→ **Required work**: In every line of the records, look for "grey", then report how many lines have it and nothing else.
Top of Dataset records
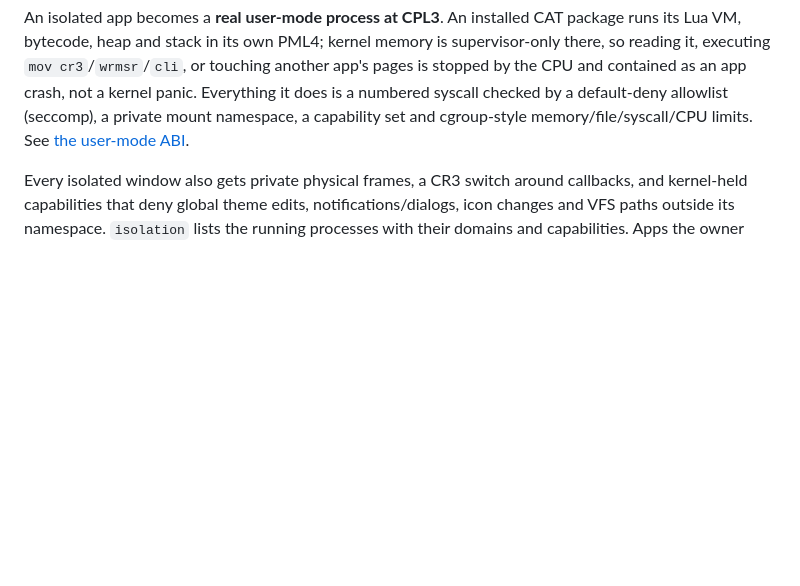
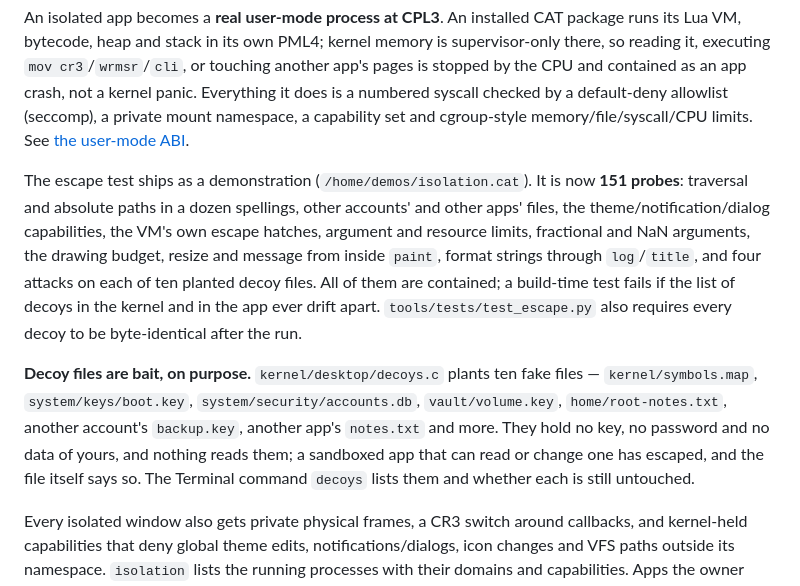
Before and after one commit to Joercat/SCos, a Markdown page: README.md, the part around the change. GitHub-like rendering; blank space fills up the shorter version.

Commit message:
docs: the decoy files and the wider escape test in README
Co-authored-by: arena-agent <297053741+arena-agent@users.noreply.github.com>

```diff
--- a/README.md
+++ b/README.md
@@ -92,6 +92,24 @@ touching another app's pages is stopped by the CPU and contained as an app
 crash, not a kernel panic. Everything it does is a numbered syscall checked by
 a default-deny allowlist (seccomp), a private mount namespace, a capability set
 and cgroup-style memory/file/syscall/CPU limits. See [the user-mode ABI](docs/USERMODE.md).
+
+The escape test ships as a demonstration (`/home/demos/isolation.cat`). It is
+now **151 probes**: traversal and absolute paths in a dozen spellings, other
+accounts' and other apps' files, the theme/notification/dialog capabilities, the
+VM's own escape hatches, argument and resource limits, fractional and NaN
+arguments, the drawing budget, resize and message from inside `paint`, format
+strings through `log`/`title`, and four attacks on each of ten planted decoy
+files. All of them are contained; a build-time test fails if the list of decoys
+in the kernel and in the app ever drift apart. `tools/tests/test_escape.py` also
+requires every decoy to be byte-identical after the run.
+
+**Decoy files are bait, on purpose.** `kernel/desktop/decoys.c` plants ten fake
+files — `kernel/symbols.map`, `system/keys/boot.key`,
+`system/security/accounts.db`, `vault/volume.key`, `home/root-notes.txt`,
+another account's `backup.key`, another app's `notes.txt` and more. They hold no
+key, no password and no data of yours, and nothing reads them; a sandboxed app
+that can read or change one has escaped, and the file itself says so. The
+Terminal command `decoys` lists them and whether each is still untouched.
 
 Every isolated window also gets private physical frames, a CR3 switch around
 callbacks, and kernel-held capabilities that deny global theme edits,
```
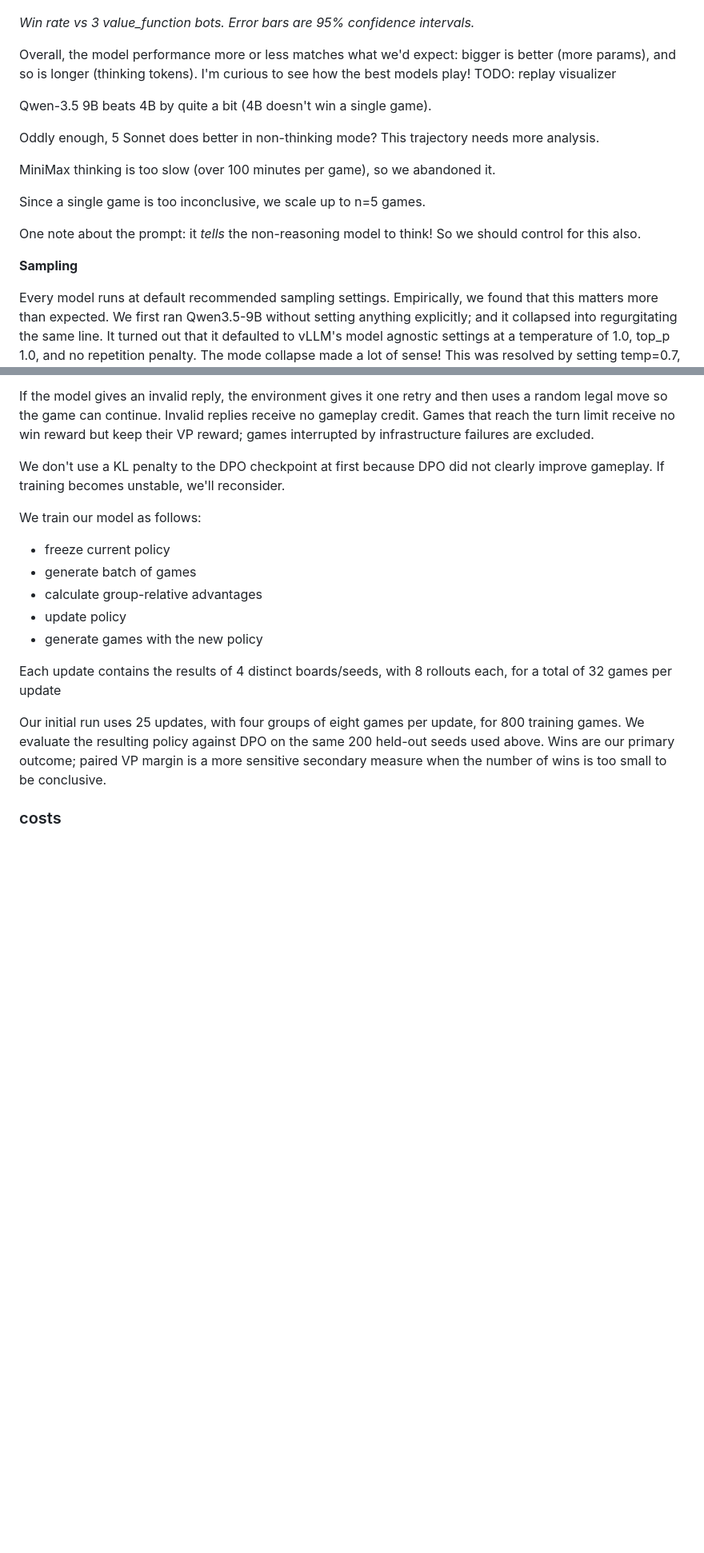
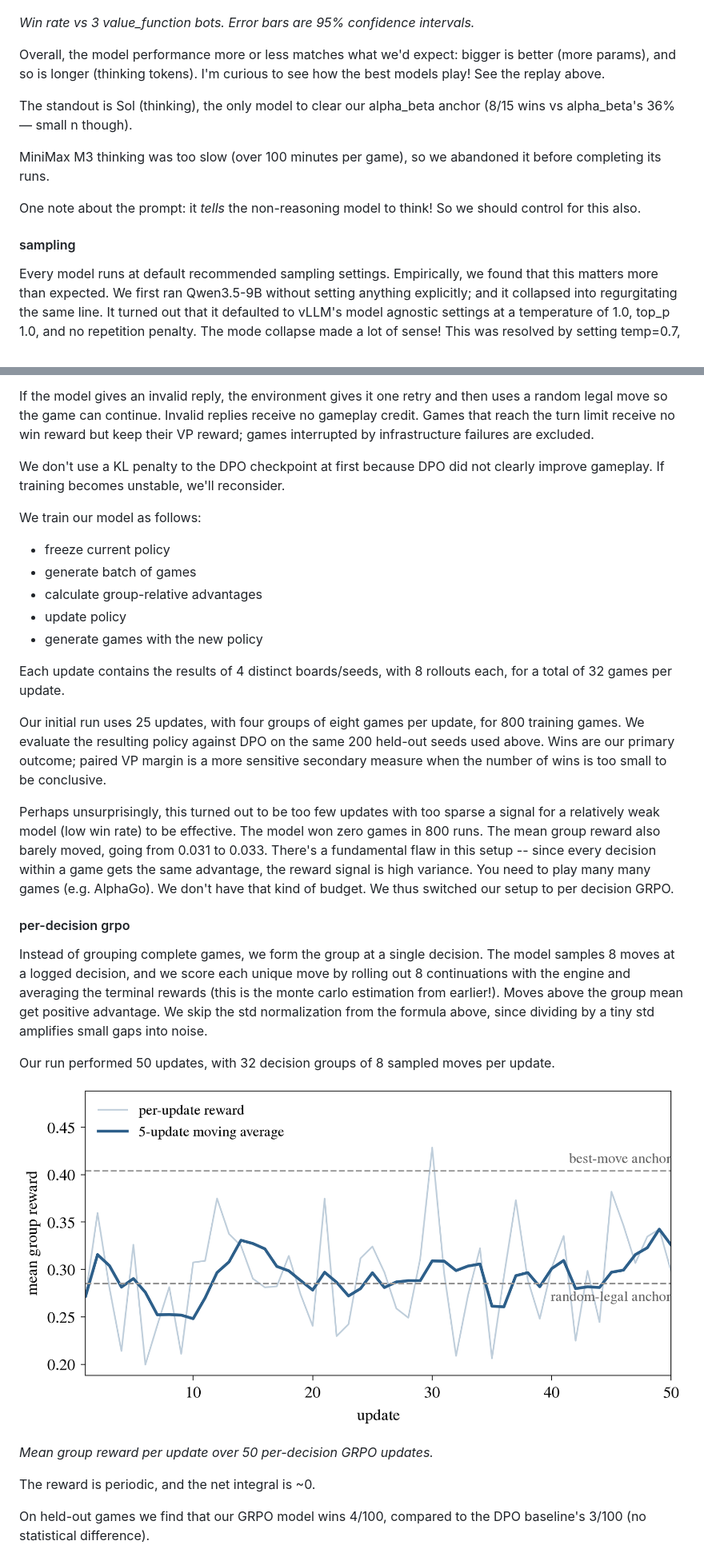
Before and after one commit to taziksh/catan-llm, a Markdown page: README.md, 2 parts joined by grey strips. Shown: that part at 80% size. GitHub-like rendering; pictures changed too: assets/grpo_decision_reward.png (added); blank space fills up the shorter version.

```diff
--- a/README.md
+++ b/README.md
@@ -270,19 +234,15 @@ From our first set of experiments (n=5):
 
 *Win rate vs 3 value_function bots. Error bars are 95% confidence intervals.*
 
-Overall, the model performance more or less matches what we'd expect: bigger is better (more params), and so is longer (thinking tokens). I'm curious to see how the best models play! TODO: replay visualizer
+Overall, the model performance more or less matches what we'd expect: bigger is better (more params), and so is longer (thinking tokens). I'm curious to see how the best models play! See the replay above.
 
-Qwen-3.5 9B beats 4B by quite a bit (4B doesn't win a single game).
+The standout is Sol (thinking), the only model to clear our alpha_beta anchor (8/15 wins vs alpha_beta's 36% — small n though).
 
-Oddly enough, 5 Sonnet does better in non-thinking mode? This trajectory needs more analysis.
-
-MiniMax thinking is too slow (over 100 minutes per game), so we abandoned it.
-
-Since a single game is too inconclusive, we scale up to n=5 games.
+MiniMax M3 thinking was too slow (over 100 minutes per game), so we abandoned it before completing its runs.
 
 One note about the prompt: it *tells* the non-reasoning model to think! So we should control for this also.
 
-**Sampling**
+#### sampling
 
 Every model runs at default recommended sampling settings. Empirically, we found that this matters more than expected. We first ran Qwen3.5-9B without setting anything explicitly; and it collapsed into regurgitating the same line. It turned out that it defaulted to vLLM's model agnostic settings at a temperature of 1.0, top_p 1.0, and no repetition penalty. The mode collapse made a lot of sense! This was resolved by setting temp=0.7, top_p=0.8, and presence_penalty=1.5, all from official guidelines.
 
@@ -539,9 +498,23 @@ We train our model as follows:
 - update policy
 - generate games with the new policy
 
-Each update contains the results of 4 distinct boards/seeds, with 8 rollouts each, for a total of 32 games per update
+Each update contains the results of 4 distinct boards/seeds, with 8 rollouts each, for a total of 32 games per update.
 
 Our initial run uses 25 updates, with four groups of eight games per update, for 800 training games. We evaluate the resulting policy against DPO on the same 200 held-out seeds used above. Wins are our primary outcome; paired VP margin is a more sensitive secondary measure when the number of wins is too small to be conclusive.
 
+Perhaps unsurprisingly, this turned out to be too few updates with too sparse a signal for a relatively weak model (low win rate) to be effective. The model won zero games in 800 runs. The mean group reward also barely moved, going from 0.031 to 0.033. There's a fundamental flaw in this setup -- since every decision within a game gets the same advantage, the reward signal is high variance. You need to play many many games (e.g. AlphaGo). We don't have that kind of budget. We thus switched our setup to per decision GRPO.
 
-### costs
+#### per-decision grpo
+
+Instead of grouping complete games, we form the group at a single decision. The model samples 8 moves at a logged decision, and we score each unique move by rolling out 8 continuations with the engine and averaging the terminal rewards (this is the monte carlo estimation from earlier!). Moves above the group mean get positive advantage. We skip the std normalization from the formula above, since dividing by a tiny std amplifies small gaps into noise.
+
+Our run performed 50 updates, with 32 decision groups of 8 sampled moves per update.
+
+![per-decision GRPO reward](assets/grpo_decision_reward.png)
+
+*Mean group reward per update over 50 per-decision GRPO updates.*
+
+The reward is periodic, and the net integral is ~0.
+
+On held-out games we find that our GRPO model wins 4/100, compared to the DPO baseline's 3/100 (no statistical difference).
+
```
Also changed, not shown: other parts of README.md (+128 -106 lines), assets/models_vs_anchors.png, assets/regret_by_type.png (added), 1 other file.
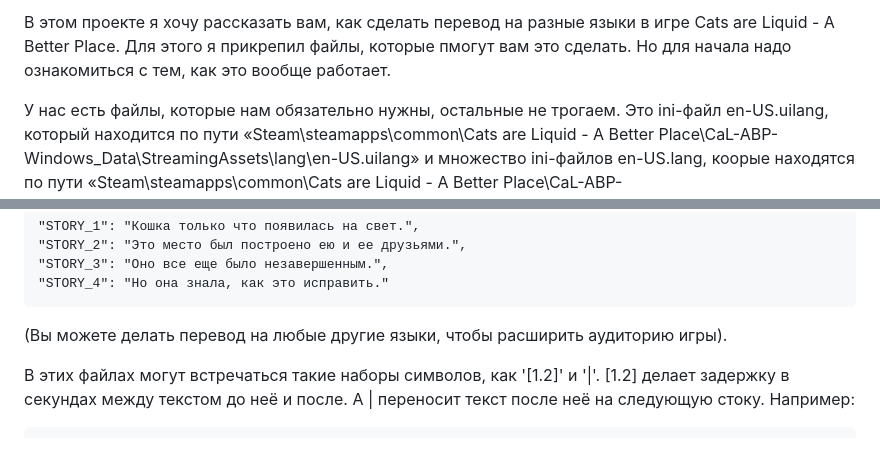
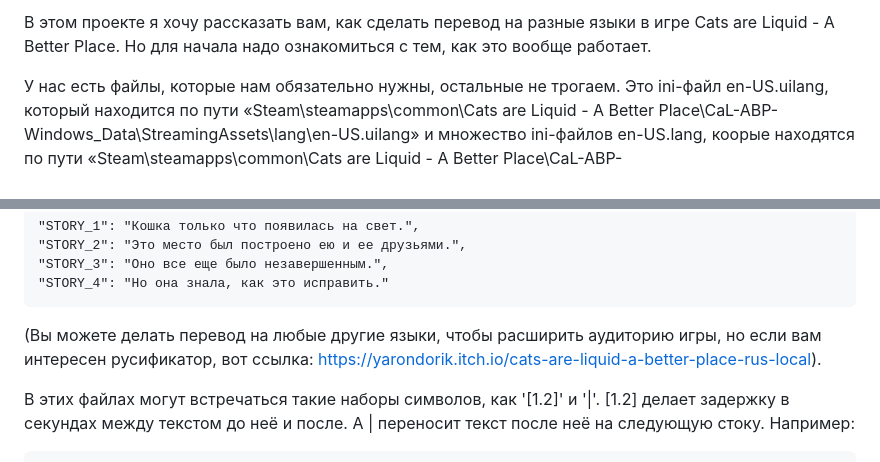
Before and after one commit to Yarondorik310/Cal-ABP--How_to_make_translator, a Markdown page: README.md, 2 parts joined by grey strips. Drawn GitHub-style.

```diff
--- a/README.md
+++ b/README.md
@@ -1,4 +1,4 @@
-В этом проекте я хочу рассказать вам, как сделать перевод на разные языки в игре Cats are Liquid - A Better Place. Для этого я прикрепил файлы, которые пмогут вам это сделать. Но для начала надо ознакомиться с тем, как это вообще работает.
+В этом проекте я хочу рассказать вам, как сделать перевод на разные языки в игре Cats are Liquid - A Better Place. Но для начала надо ознакомиться с тем, как это вообще работает.
 
 У нас есть файлы, которые нам обязательно нужны, остальные не трогаем. Это ini-файл en-US.uilang, который находится по пути «Steam\steamapps\common\Cats are Liquid - A Better Place\CaL-ABP-Windows_Data\StreamingAssets\lang\en-US.uilang» и множество ini-файлов en-US.lang, коорые находятся по пути «Steam\steamapps\common\Cats are Liquid - A Better Place\CaL-ABP-Windows_Data\StreamingAssets\Official Maps\» а дальше в каждой папке 'Room' (Я прикрепил их чтобы даже те, у кого не было игры, могли делать перевод). en-US.uilang отвечает за весь текст в интерфейсе игры, а en-US.lang за субтитры в мирах. Если вы хотите сделать перевод, то вам понадобятся все эти файлы.
 
@@ -16,7 +16,7 @@ en-US.lang работает так: он создаёт переменную, к
 	"STORY_3": "Оно все еще было незавершенным.",
 	"STORY_4": "Но она знала, как это исправить."
 
-(Вы можете делать перевод на любые другие языки, чтобы расширить аудиторию игры).
+(Вы можете делать перевод на любые другие языки, чтобы расширить аудиторию игры, но если вам интересен русификатор, вот ссылка: https://yarondorik.itch.io/cats-are-liquid-a-better-place-rus-local).
 
 В этих файлах могут встречаться такие наборы символов, как '[1.2]' и '|'. [1.2] делает задержку в секундах между текстом до неё и после. А | переносит текст после неё на следующую стоку. Например:
 
```
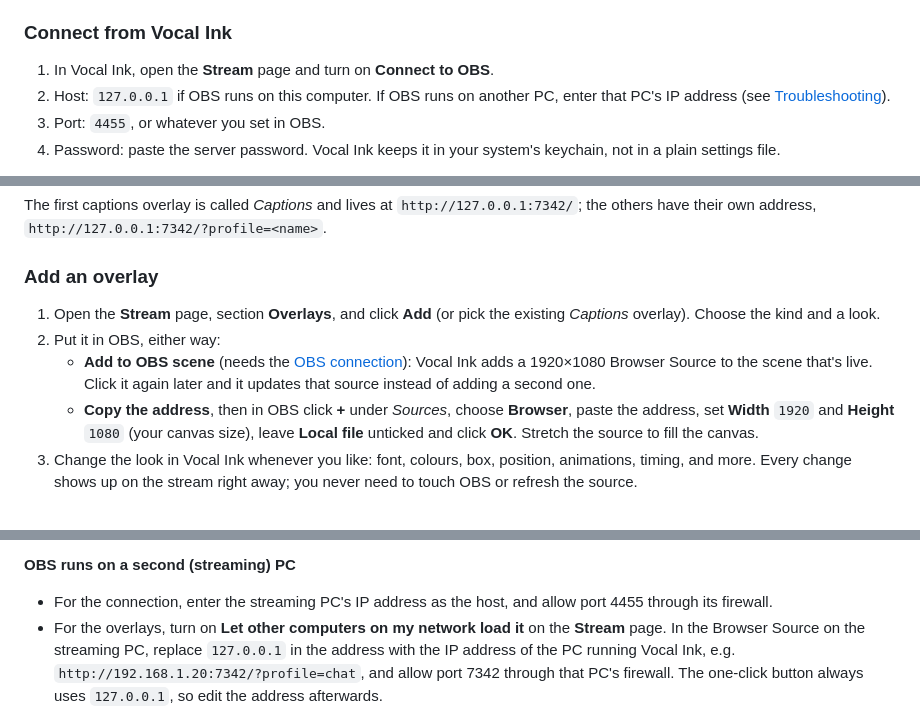
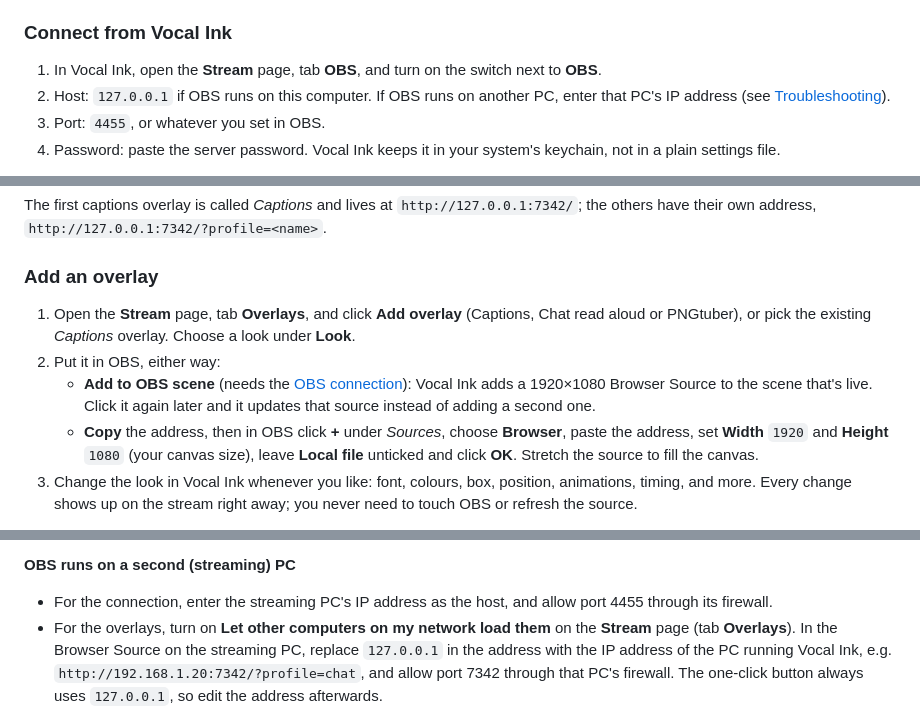
Before and after one commit to Vocal-Ink/Desktop-app, a Markdown page: docs/OBS.md, 3 parts joined by grey strips. Drawn GitHub-style.

```diff
--- a/docs/OBS.md
+++ b/docs/OBS.md
@@ -34,7 +34,7 @@ newer include it. On older versions, update OBS.
 
 ### Connect from Vocal Ink
 
-1. In Vocal Ink, open the **Stream** page and turn on **Connect to OBS**.
+1. In Vocal Ink, open the **Stream** page, tab **OBS**, and turn on the switch next to **OBS**.
 2. Host: `127.0.0.1` if OBS runs on this computer. If OBS runs on another
    PC, enter that PC's IP address (see [Troubleshooting](#troubleshooting)).
 3. Port: `4455`, or whatever you set in OBS.
@@ -70,13 +70,14 @@ The first captions overlay is called *Captions* and lives at
 
 ### Add an overlay
 
-1. Open the **Stream** page, section **Overlays**, and click **Add** (or pick
-   the existing *Captions* overlay). Choose the kind and a look.
+1. Open the **Stream** page, tab **Overlays**, and click **Add overlay**
+   (Captions, Chat read aloud or PNGtuber), or pick the existing *Captions*
+   overlay. Choose a look under **Look**.
 2. Put it in OBS, either way:
    - **Add to OBS scene** (needs the [OBS connection](#connecting-vocal-ink-to-obs)):
      Vocal Ink adds a 1920×1080 Browser Source to the scene that's live. Click
      it again later and it updates that source instead of adding a second one.
-   - **Copy the address**, then in OBS click **+** under *Sources*, choose
+   - **Copy** the address, then in OBS click **+** under *Sources*, choose
      **Browser**, paste the address, set **Width** `1920` and **Height** `1080`
      (your canvas size), leave **Local file** unticked and click **OK**.
      Stretch the source to fill the canvas.
@@ -232,8 +233,8 @@ Update to OBS 28 or newer.
 **OBS runs on a second (streaming) PC**
 - For the connection, enter the streaming PC's IP address as the host, and
   allow port 4455 through its firewall.
-- For the overlays, turn on **Let other computers on my network load it** on
-  the **Stream** page. In the Browser Source on the streaming PC, replace
+- For the overlays, turn on **Let other computers on my network load them**
+  on the **Stream** page (tab **Overlays**). In the Browser Source on the streaming PC, replace
   `127.0.0.1` in the address with the IP address of the PC running Vocal Ink,
   e.g. `http://192.168.1.20:7342/?profile=chat`, and allow port 7342 through
   that PC's firewall. The one-click button always uses `127.0.0.1`, so edit
```
Also changed, not shown: README.md (+43 -13 lines), docs/VTUBING.md (+3 -3 lines).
Bottom of Dataset records
→ **Exercise solution**: 3